Without an leads, a landing page is critical to the process. Think about it. The visitor must take the time and energy to digest what is being presented and fill out a form. Without an optimized landing page, you are may be losing a significant number of leads. Look at it this way, if your site’s conversion rate is five percent, and with well optimized landing pages you increased it to seven percent, that’s a 40 percent increase in conversions! And yes, you read that correctly – pages – as in more than one landing page. Why? Landing pages should be aimed at a particular audience; therefore each offer you create requires a unique landing page.
No matter how much money and effort you spend on your web campaign, if the landing page created for it does not resonate with the intended audience, they will bounce. There are some basic “do’s” and “don’ts” when it comes to optimizing a landing page. Here are a few you should take into consideration:
1. Since visitors generally take seconds to decide whether or not they will stay on your landing page, the page should make sense immediately. Ask yourself; is this page clean and easy to read? Is the page relevant to the search term the visitor used to arrive at the landing page? Is important information accentuated in a bulleted list for the prospect to quickly scan? Bottom line – first impressions do matter.
2. Remove the navigation links. While you might be tempted to think giving your prospect quick access to the rest of your site is a good thing; it also allows your prospect to quickly move away from the landing page. It is better to provide additional information to your prospect after the conversion. The fact is, the simpler the page, the better the conversion.
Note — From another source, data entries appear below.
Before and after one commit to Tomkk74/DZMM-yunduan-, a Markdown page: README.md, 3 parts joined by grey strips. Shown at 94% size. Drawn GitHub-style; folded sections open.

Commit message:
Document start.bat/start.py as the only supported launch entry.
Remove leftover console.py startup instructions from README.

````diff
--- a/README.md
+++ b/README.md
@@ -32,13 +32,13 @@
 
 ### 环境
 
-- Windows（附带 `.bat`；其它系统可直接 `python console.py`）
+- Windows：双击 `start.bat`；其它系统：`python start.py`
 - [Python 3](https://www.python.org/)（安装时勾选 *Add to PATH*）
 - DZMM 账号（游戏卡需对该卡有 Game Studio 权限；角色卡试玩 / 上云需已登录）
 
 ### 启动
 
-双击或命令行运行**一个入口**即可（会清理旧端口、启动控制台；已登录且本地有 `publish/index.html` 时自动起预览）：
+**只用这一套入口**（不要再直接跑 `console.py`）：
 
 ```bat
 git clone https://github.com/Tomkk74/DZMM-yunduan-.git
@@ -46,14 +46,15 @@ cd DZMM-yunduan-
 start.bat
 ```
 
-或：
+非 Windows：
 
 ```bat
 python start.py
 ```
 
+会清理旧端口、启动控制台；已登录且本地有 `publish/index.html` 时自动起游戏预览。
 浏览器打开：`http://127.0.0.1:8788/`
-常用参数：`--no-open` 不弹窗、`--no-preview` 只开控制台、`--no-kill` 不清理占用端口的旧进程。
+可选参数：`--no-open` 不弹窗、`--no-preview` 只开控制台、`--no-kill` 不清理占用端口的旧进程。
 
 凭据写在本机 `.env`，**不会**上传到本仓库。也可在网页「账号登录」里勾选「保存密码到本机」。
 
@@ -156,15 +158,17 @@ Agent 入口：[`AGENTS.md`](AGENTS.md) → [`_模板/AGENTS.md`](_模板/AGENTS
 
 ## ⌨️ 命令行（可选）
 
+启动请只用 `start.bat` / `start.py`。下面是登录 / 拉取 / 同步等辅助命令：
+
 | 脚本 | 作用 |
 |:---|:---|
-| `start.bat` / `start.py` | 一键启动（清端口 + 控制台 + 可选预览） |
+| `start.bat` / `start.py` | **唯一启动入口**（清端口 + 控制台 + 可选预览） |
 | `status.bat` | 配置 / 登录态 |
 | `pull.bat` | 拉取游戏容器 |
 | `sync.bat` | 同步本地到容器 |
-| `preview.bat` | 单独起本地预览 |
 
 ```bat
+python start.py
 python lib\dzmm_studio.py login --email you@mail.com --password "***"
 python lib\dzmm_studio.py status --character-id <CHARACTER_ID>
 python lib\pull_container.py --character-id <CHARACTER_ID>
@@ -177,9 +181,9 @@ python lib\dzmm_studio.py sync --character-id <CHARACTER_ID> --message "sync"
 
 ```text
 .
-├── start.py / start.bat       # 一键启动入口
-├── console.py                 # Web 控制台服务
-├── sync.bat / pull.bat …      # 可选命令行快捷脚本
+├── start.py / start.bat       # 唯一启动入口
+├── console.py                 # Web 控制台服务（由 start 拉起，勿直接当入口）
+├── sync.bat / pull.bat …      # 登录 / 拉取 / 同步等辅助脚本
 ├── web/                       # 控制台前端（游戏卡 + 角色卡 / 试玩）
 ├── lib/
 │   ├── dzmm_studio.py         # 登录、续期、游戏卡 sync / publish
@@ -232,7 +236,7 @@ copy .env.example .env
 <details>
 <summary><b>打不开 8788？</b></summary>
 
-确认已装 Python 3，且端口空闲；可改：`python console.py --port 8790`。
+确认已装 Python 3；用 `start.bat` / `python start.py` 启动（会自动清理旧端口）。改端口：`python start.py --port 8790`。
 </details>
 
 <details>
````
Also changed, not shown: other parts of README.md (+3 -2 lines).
3. Consider your graphics carefully. Graphics are the number one thing an eye is drawn toward on a web page. Are the graphics in tune with the offer? Are they well placed on the landing page? While many people tend to click on graphics, since the idea is to keep the prospect on the landing page, linking graphics to another page is not recommended.
4. Make your headline stand out. Captions are the number one item read by people arriving to a landing page. Just remember the first “do” and keep the headline clean and easily digestible.
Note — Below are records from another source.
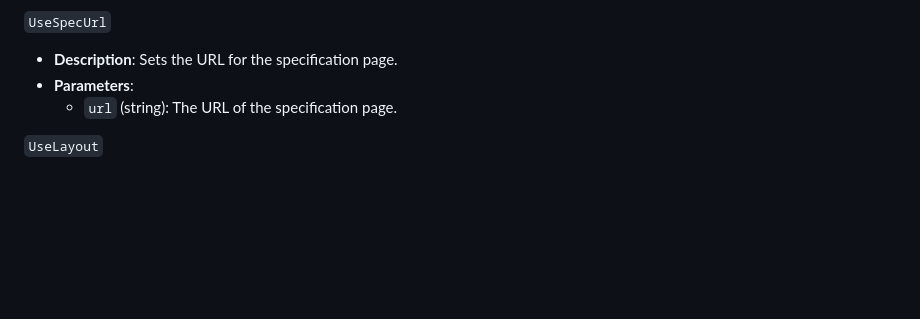
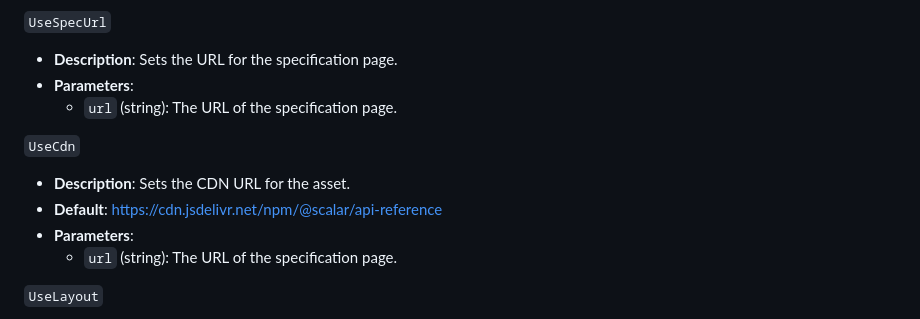
Before and after one commit to benirave/AspNetCore.Scalar, a Markdown page: README.md, the part around the change. Rendered like a GitHub page; blank space fills up the shorter version.

```diff
--- a/README.md
+++ b/README.md
@@ -49,6 +49,14 @@ Explore a working example [here](./example/).
 - **Parameters**:
   - `url` (string): The URL of the specification page.
 
+`UseCdn`
+
+- **Description**: Sets the CDN URL for the asset.
+- **Default**: https://cdn.jsdelivr.net/npm/@scalar/api-reference
+- **Parameters**:
+    - `url` (string): The URL of the specification page.
+
+
 `UseLayout`
 
 - **Description**: Sets the layout for the ScalarOptions. You can use 'Modern' and Classic.
```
5. Ask for only what you absolutely need. If the intent of the landing page is to capture a name and valid email address, only ask for those two pieces of information from the prospect. People tend to feel more uncomfortable as they are asked to give out more and more personal information. Here’s another fact: the more fields in a form, the lower the conversion rate.
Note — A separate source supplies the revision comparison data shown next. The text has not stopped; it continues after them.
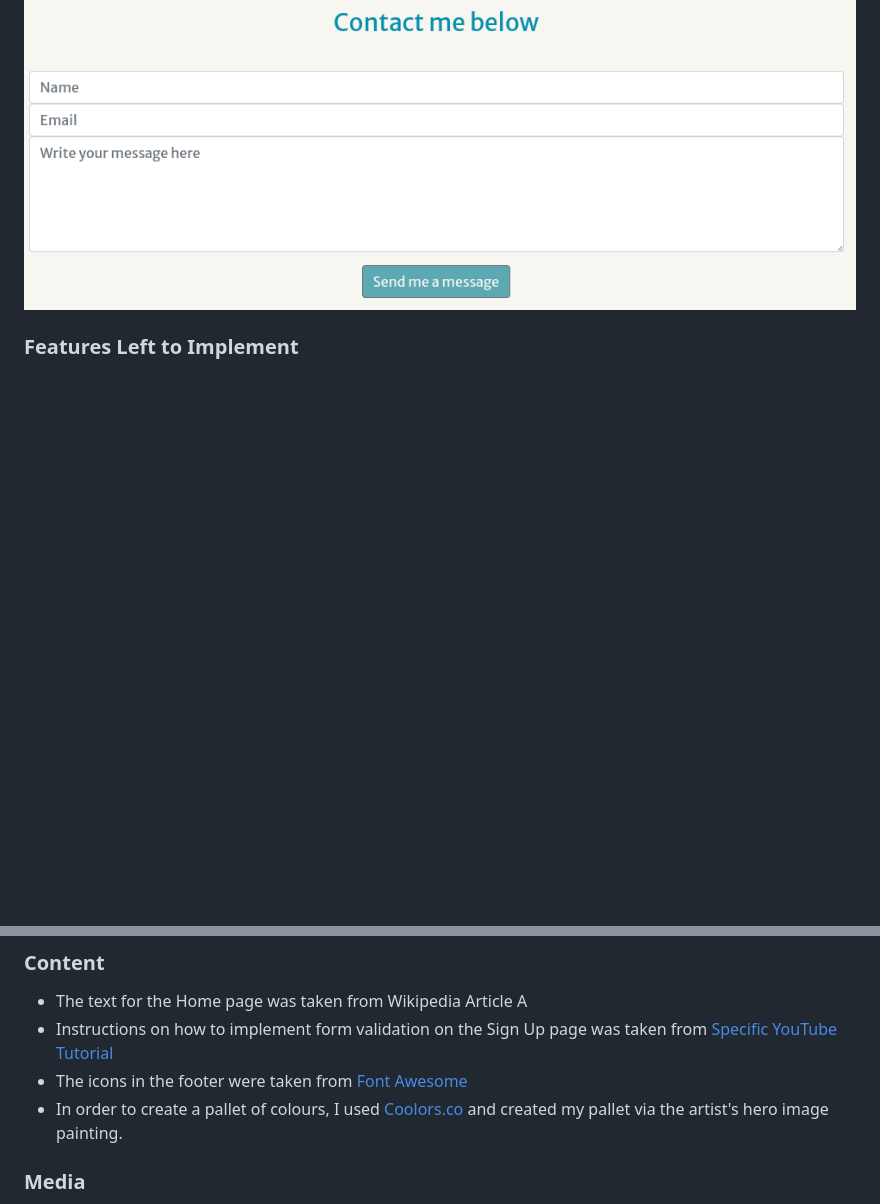
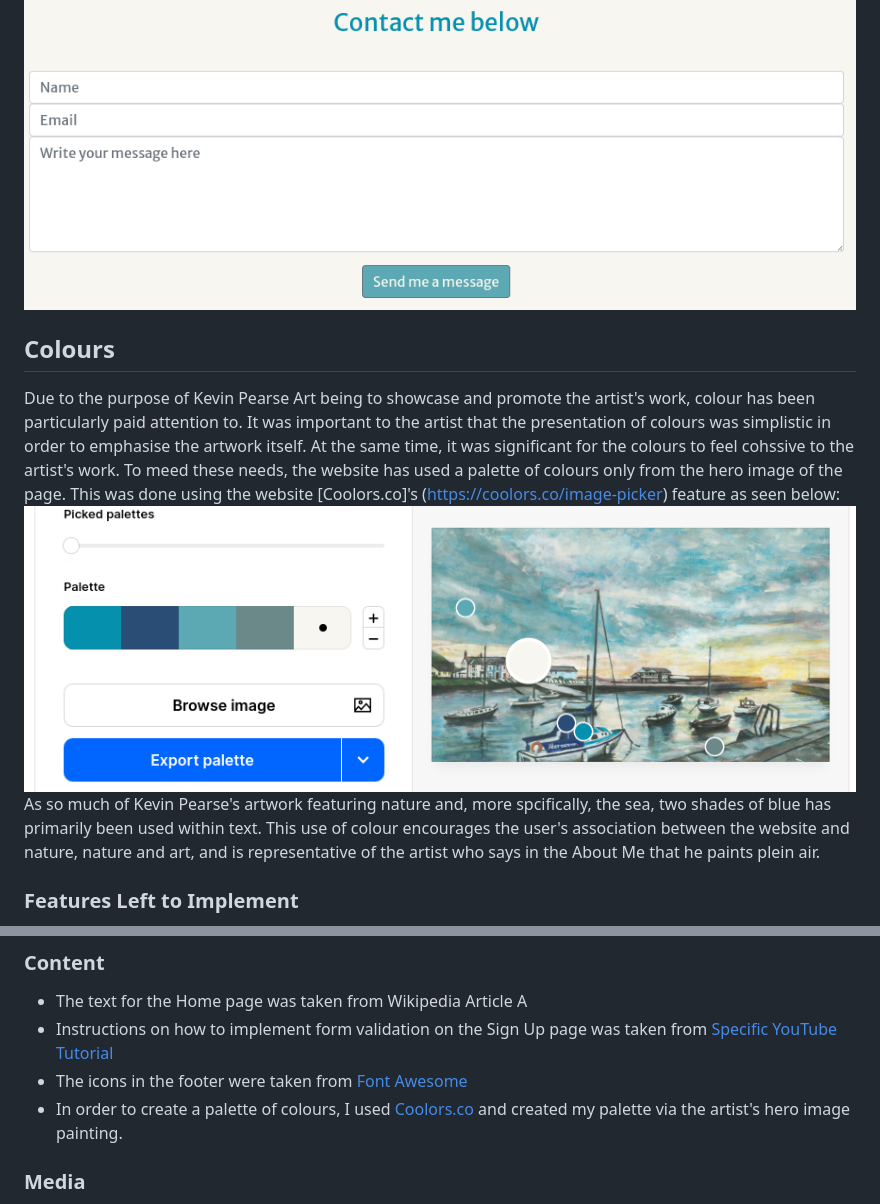
Before and after one commit to mipear/KPArt, a Markdown page: README.md, 2 parts joined by grey strips. GitHub-like rendering; pictures changed too: docs/readmeimages/colours.png (added); blank space fills up the shorter version.

Commit message:
Added colour palette section to README.md

```diff
--- a/README.md
+++ b/README.md
@@ -108,6 +108,12 @@ Kevin Pearse Art seeks to meet these needs by:
 
 ![Contact](docs/readmeimages/contact.png)
 
+## Colours
+
+Due to the purpose of Kevin Pearse Art being to showcase and promote the artist's work, colour has been particularly paid attention to. It was important to the artist that the presentation of colours was simplistic in order to emphasise the artwork itself. At the same time, it was significant for the colours to feel cohssive to the artist's work. To meed these needs, the website has used a palette of colours only from the hero image of the page. This was done using the website [Coolors.co]'s (https://coolors.co/image-picker) feature as seen below:
+![Hero Image Colour Palette](docs/readmeimages/colours.png)
+As so much of Kevin Pearse's artwork featuring nature and, more spcifically, the sea, two shades of blue has primarily been used within text. This use of colour encourages the user's association between the website and nature, nature and art, and is representative of the artist who says in the About Me that he paints plein air.
+
 ### Features Left to Implement
 
 - A feature I would like to implement would be a shop page, represented by a trolley icon in the navigation menu, in order to purchase any paintings directly from the website itself rather than contacting the seller.
@@ -157,7 +163,7 @@ You can break the credits section up into Content and Media, depending on what y
 - The text for the Home page was taken from Wikipedia Article A
 - Instructions on how to implement form validation on the Sign Up page was taken from [Specific YouTube Tutorial](https://www.youtube.com/)
 - The icons in the footer were taken from [Font Awesome](https://fontawesome.com/)
-- In order to create a pallet of colours, I used [Coolors.co](https://coolors.co/image-picker) and created my pallet via the artist's hero image painting.
+- In order to create a palette of colours, I used [Coolors.co](https://coolors.co/image-picker) and created my palette via the artist's hero image painting.
 
 ### Media
 
```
6. Say thank you. When prospects have taken the time to fill out and submit their information, it important to thank them and let them know their information was received. After they press the submit button, make sure they land on a thank you page. (This can also be a good opportunity to make another offer.
While there are other things you can do in addition to those listed above, by taking these six you are better optimizing your landing page and improving your chances of increasing the conversion rate. However, by now you should clearly understand why it is so important to optimize your landing pages.